  • La Maison makes my favorite truffles/cakes hands down. I wonder why their ganache resembles caramel rather than mousse though?

  • David,

    On a hot June day last year, I discovered their Francois 1er location and fell in love with it. I loved the serenity of the place and the and the polite but understated helpfulness of the staff.

    The heavenly iced Guayaquil and Caracas are the perfect balm for anyone who’s fatigued and overheated. On the second occasion, I added a bittersweet chocolate ganache tart – that left my nerves completely raw from all that delectable cocoa coursing through the veins of this chocolate afficionado.

    I loved it so much, I returned several days later for a final chocolate fix before returning to Canada. Unfortunately, the follow-up visit was spoiled by the appearance of a group of 7 VERY LOUD and obnoxious American tourists who walked around as if they owned the store, then took over half of the cafe area to share a tiny bag of chocolates as if it were a bag of peanuts at a baseball game.

    Still, I’ll take my chance and plan on returning for a visit next chance I get.

    Love your writing and insights, David! Makes me feel like I’m there in Paris.

  • La Maison du Chocolat is one of my fav places to go to for chocolate. Every time I went to stores, whether in France or overseas (NY or London), the experience was marvellous!

  • A few years ago I was in Paris with my 70 year old father — who up until that point in my life has always claimed he had a deadly allergy to chocolate — we went to La Maison du Chocolat and in the strangest move ever, he decided he was no longer allergic, sampled a few bits (to my shock and amazement) and proceeded to buy several hundred francs worth of the stuff. (Mostly as gifts, I’m sure) To this day he always has a box of their chocolate at his house because he is convinced it is the only chocolate on earth worth eating…he says if he is going to die from candy, it might as well taste like heaven.

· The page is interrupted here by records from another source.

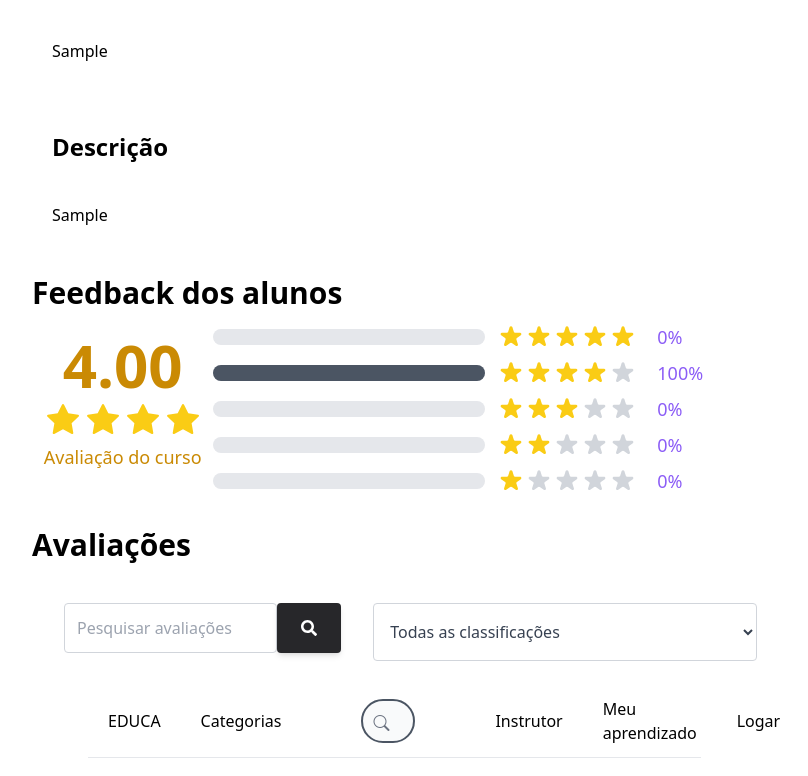
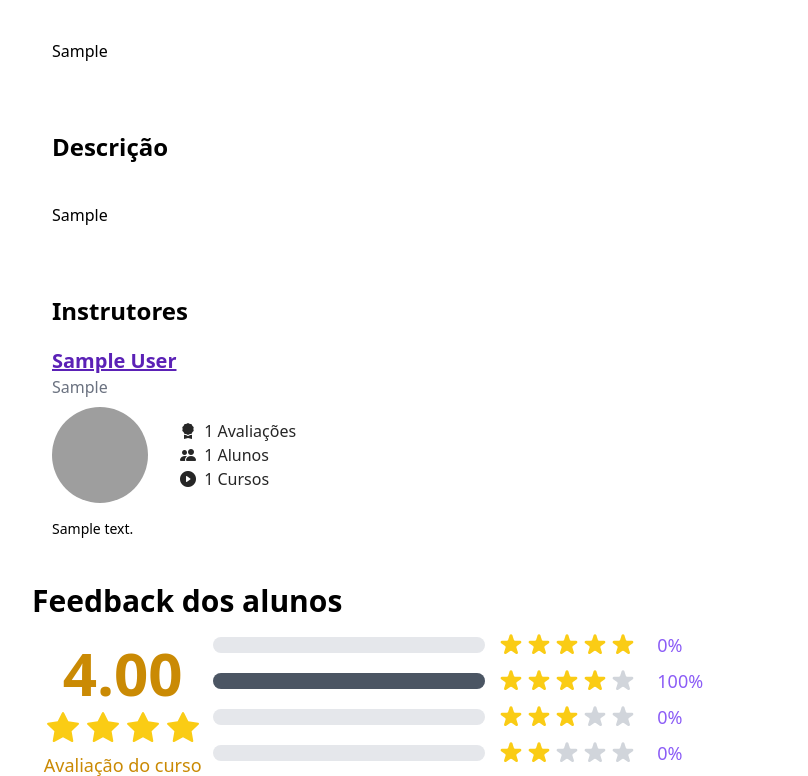
Before and after one commit to gabrielustosa/educa-old, a Django app: page /course/detail/1/ in a window 1280 px wide. Shown: the part 796-1572 px from the top of the page, without its empty margins (32-840 px from the left). Run offline with Django 4.2, Linux system fonts and the light colour scheme; tables that the repository leaves empty hold one stand-in row (values such as "Sample post"); grey boxes marked "Sample" are stand-in pictures; data that the repository does not hold is empty; some libraries are stand-ins or nearby versions; grey boxes are pictures that could not be loaded.

Commit message:
Criando aba instructor no detail course

```diff
--- a/static/dist/output.css
+++ b/static/dist/output.css
@@ -739,6 +739,10 @@ Ensure the default browser behavior of the `hidden` attribute.
   height: 12rem;
 }
 
+.h-24 {
+  height: 6rem;
+}
+
 .min-h-screen {
   min-height: 100vh;
 }
@@ -813,6 +817,10 @@ Ensure the default browser behavior of the `hidden` attribute.
 
 .w-48 {
   width: 12rem;
+}
+
+.w-24 {
+  width: 6rem;
 }
 
 .flex-1 {
@@ -1259,6 +1267,10 @@ Ensure the default browser behavior of the `hidden` attribute.
   padding-top: 0.25rem;
 }
 
+.pb-4 {
+  padding-bottom: 1rem;
+}
+
 .text-left {
   text-align: left;
 }
@@ -1394,6 +1406,41 @@ Ensure the default browser behavior of the `hidden` attribute.
 .text-gray-300 {
   --tw-text-opacity: 1;
   color: rgb(209 213 219 / var(--tw-text-opacity));
+}
+
+.text-violet-800 {
+  --tw-text-opacity: 1;
+  color: rgb(91 33 182 / var(--tw-text-opacity));
+}
+
+.text-zinc-700 {
+  --tw-text-opacity: 1;
+  color: rgb(63 63 70 / var(--tw-text-opacity));
+}
+
+.text-zinc-600 {
+  --tw-text-opacity: 1;
+  color: rgb(82 82 91 / var(--tw-text-opacity));
+}
+
+.text-zinc-300 {
+  --tw-text-opacity: 1;
+  color: rgb(212 212 216 / var(--tw-text-opacity));
+}
+
+.text-zinc-400 {
+  --tw-text-opacity: 1;
+  color: rgb(161 161 170 / var(--tw-text-opacity));
+}
+
+.text-neutral-500 {
+  --tw-text-opacity: 1;
+  color: rgb(115 115 115 / var(--tw-text-opacity));
+}
+
+.text-neutral-800 {
+  --tw-text-opacity: 1;
+  color: rgb(38 38 38 / var(--tw-text-opacity));
 }
 
 .underline {
--- a/templates/course/detail.html
+++ b/templates/course/detail.html
@@ -44,6 +44,41 @@
                     <p class="pl-5 py-5">
                         {{ course.requirements }}
                     </p>
+                </div>
+                <div class="my-7">
+                    <h1 class="p-5 text-2xl font-bold">Instrutores</h1>
+                    <div class="pl-5">
+                        {% for instructor in course.instructors.all %}
+                            <div class="pb-4">
+                                <a href="{% url 'profile_view' instructor.id %}"
+                                   class="text-violet-800 text-xl font-bold underline">
+                                    {{ instructor.name }}
+                                </a>
+                                <p class="text-gray-500">{{ instructor.job }}</p>
+                                <div class="flex items-center py-2 space-x-6">
+                                    <img src="{{ instructor.get_url_profile }}" alt="Imagem de perfil"
+                                         class="inline object-cover w-24 h-24 mr-2 rounded-full">
+                                    <div class="text-neutral-800">
+                                        <div>
+                                            <i class="bi bi-award-fill"></i>
+                                            <span class="pl-1">{{ instructor.get_total_ratings }} Avaliações</span>
+                                        </div>
+                                        <div>
+                                            <i class="bi bi-people-fill"></i>
+                                            <span class="pl-1">{{ instructor.get_total_students }} Alunos</span>
+                                        </div>
+                                        <div>
+                                            <i class="bi bi-play-circle-fill"></i>
+                                            <span class="pl-1">{{ instructor.courses.all|length }} Cursos</span>
+                                        </div>
+                                    </div>
+                                </div>
+                                <div class="text-sm pt-2">
+                                    {{ instructor.bio }}
+                                </div>
+                            </div>
+                        {% endfor %}
+                    </div>
                 </div>
                 <div id="rating">
                     {% include 'partials/course/detail/rating/rating_feedback.html' %}
--- a/templates/partials/course/detail/rating/rating.html
+++ b/templates/partials/course/detail/rating/rating.html
@@ -5,11 +5,11 @@
         <div class="py-4">
             <div class="flex">
                 <div class="mx-5 pt-3">
-                    <img src="{{ request.user.get_url_profile }}" alt="Imagem de perfil"
+                    <img src="{{ rating.user.get_url_profile }}" alt="Imagem de perfil"
                          class="inline object-cover w-12 h-12 mr-2 rounded-full">
                 </div>
                 <div>
-                    <a href="{% url 'profile_view' course.owner.id %}" class="text-lg font-bold">
+                    <a href="{% url 'profile_view' rating.user.id %}" class="text-lg font-bold">
                         {{ rating.user.name }}
                     </a>
                     <div class="flex pt-2">
```
Also changed, not shown: templates/student/profile/view.html (+6 -4 lines).
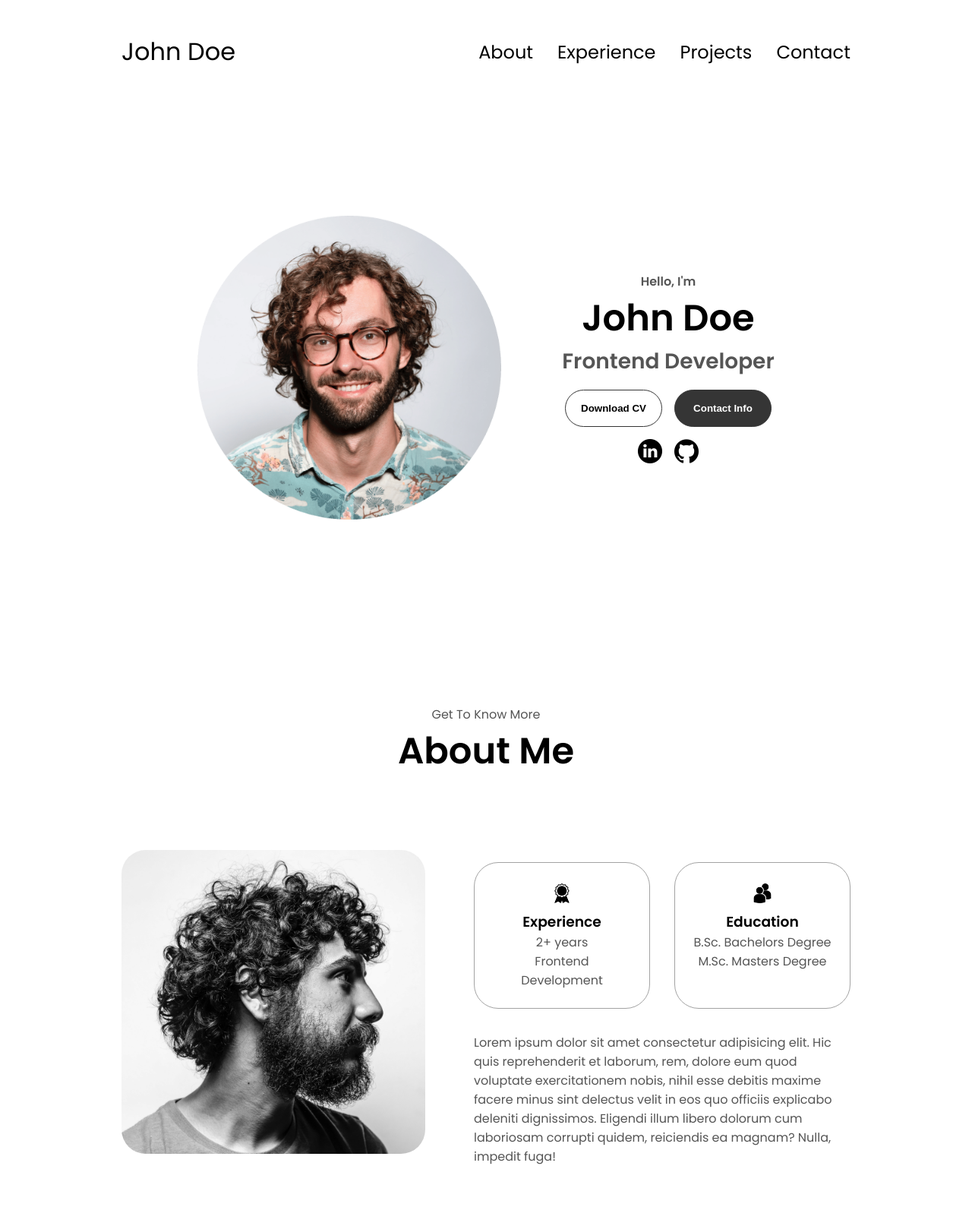
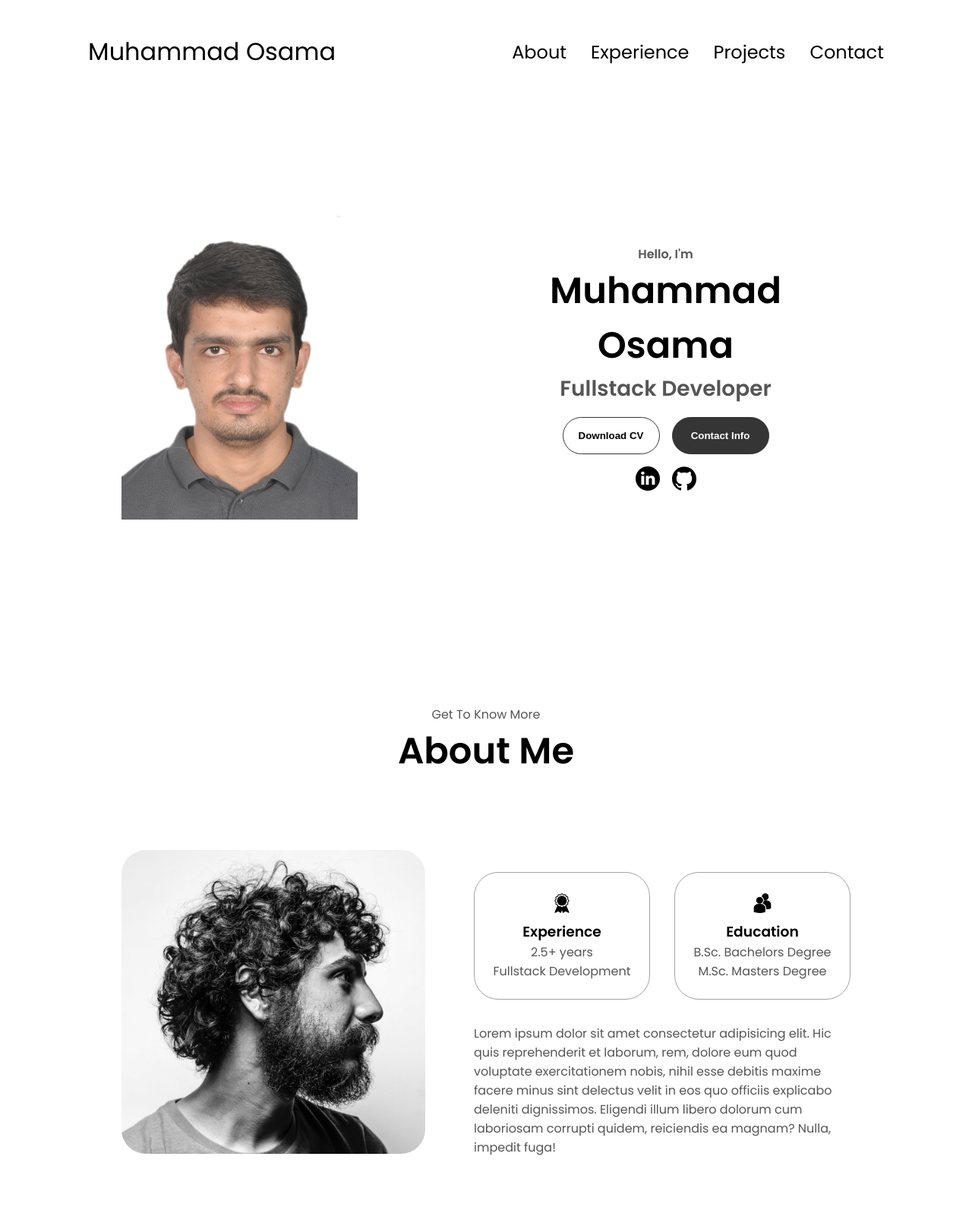
Before and after one commit to 0sama-rao/Portfolio_website, a plain HTML site: page index.html in a window 1280 px wide. Shown: the top 1589 px of the page at 76% size. Drawn offline with Linux system fonts and the light colour scheme.

Commit message:
Added links and Cv with profile pic

```diff
--- a/index.html
+++ b/index.html
@@ -10,7 +10,7 @@
   </head>
   <body>
     <nav id="desktop-nav">
-      <div class="logo">John Doe</div>
+      <div class="logo">Muhammad Osama</div>
       <div>
         <ul class="nav-links">
           <li><a href="#about">About</a></li>
@@ -21,7 +21,7 @@
       </div>
     </nav>
     <nav id="hamburger-nav">
-      <div class="logo">John Doe</div>
+      <div class="logo">Muhammad Osama</div>
       <div class="hamburger-menu">
         <div class="hamburger-icon" onclick="toggleMenu()">
           <span></span>
@@ -38,16 +38,16 @@
     </nav>
     <section id="profile">
       <div class="section__pic-container">
-        <img src="./assets/profile-pic.png" alt="John Doe profile picture" />
+        <img src="./assets/profile-pic.JPG" alt="John Doe profile picture" />
       </div>
       <div class="section__text">
         <p class="section__text__p1">Hello, I'm</p>
-        <h1 class="title">John Doe</h1>
-        <p class="section__text__p2">Frontend Developer</p>
+        <h1 class="title">Muhammad Osama</h1>
+        <p class="section__text__p2">Fullstack Developer</p>
         <div class="btn-container">
           <button
             class="btn btn-color-2"
-            onclick="window.open('./assets/resume-example.pdf')"
+            onclick="window.open('./assets/CV.pdf')"
           >
             Download CV
           </button>
@@ -60,13 +60,13 @@
             src="./assets/linkedin.png"
             alt="My LinkedIn profile"
             class="icon"
-            onclick="location.href='https://linkedin.com/'"
+            onclick="location.href='https://www.linkedin.com/in/muhammad-osama-rao-1228031b2/'"
           />
           <img
             src="./assets/github.png"
             alt="My Github profile"
             class="icon"
-            onclick="location.href='https://github.com/'"
+            onclick="location.href='https://github.com/0sama-rao'"
           />
         </div>
       </div>
@@ -91,7 +91,7 @@
                 class="icon"
               />
               <h3>Experience</h3>
-              <p>2+ years <br />Frontend Development</p>
+              <p>2.5+ years <br />Fullstack Development</p>
             </div>
             <div class="details-container">
               <img
@@ -199,7 +199,7 @@
             </div>
           </div>
           <div class="details-container">
-            <h2 class="experience-sub-title">Frontend Development</h2>
+            <h2 class="experience-sub-title">Fullstack Development</h2>
             <div class="article-container">
               <article>
                 <img
@@ -375,7 +375,7 @@
           </ul>
         </div>
       </nav>
-      <p>Copyright &#169; 2023 John Doe. All Rights Reserved.</p>
+      <p>Copyright &#169; 2024 Muhammad Osama. All Rights Reserved.</p>
     </footer>
     <script src="script.js"></script>
   </body>
```
Also changed, not shown: assets/profile-pic.JPG (added), assets/profile-pic.png (deleted), 2 other files.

  • Thanks to your blog I bought Mort Rosenblum’s new book. I found it fascinating. I just ordered your book and 6 more of his for friends. I go to Oaxaca all the time and the chapter on Oaxaca and chocolate really came home and brought back memories. . I helped make 1,000 pounds one year for an order and never thought I wanted to see chocolate again. I have a friend there who runs a cooking school and makes chocolate for export if you are ever interested in that place let me know. .

    I love your blog. Found it through Chocolate and Zucchini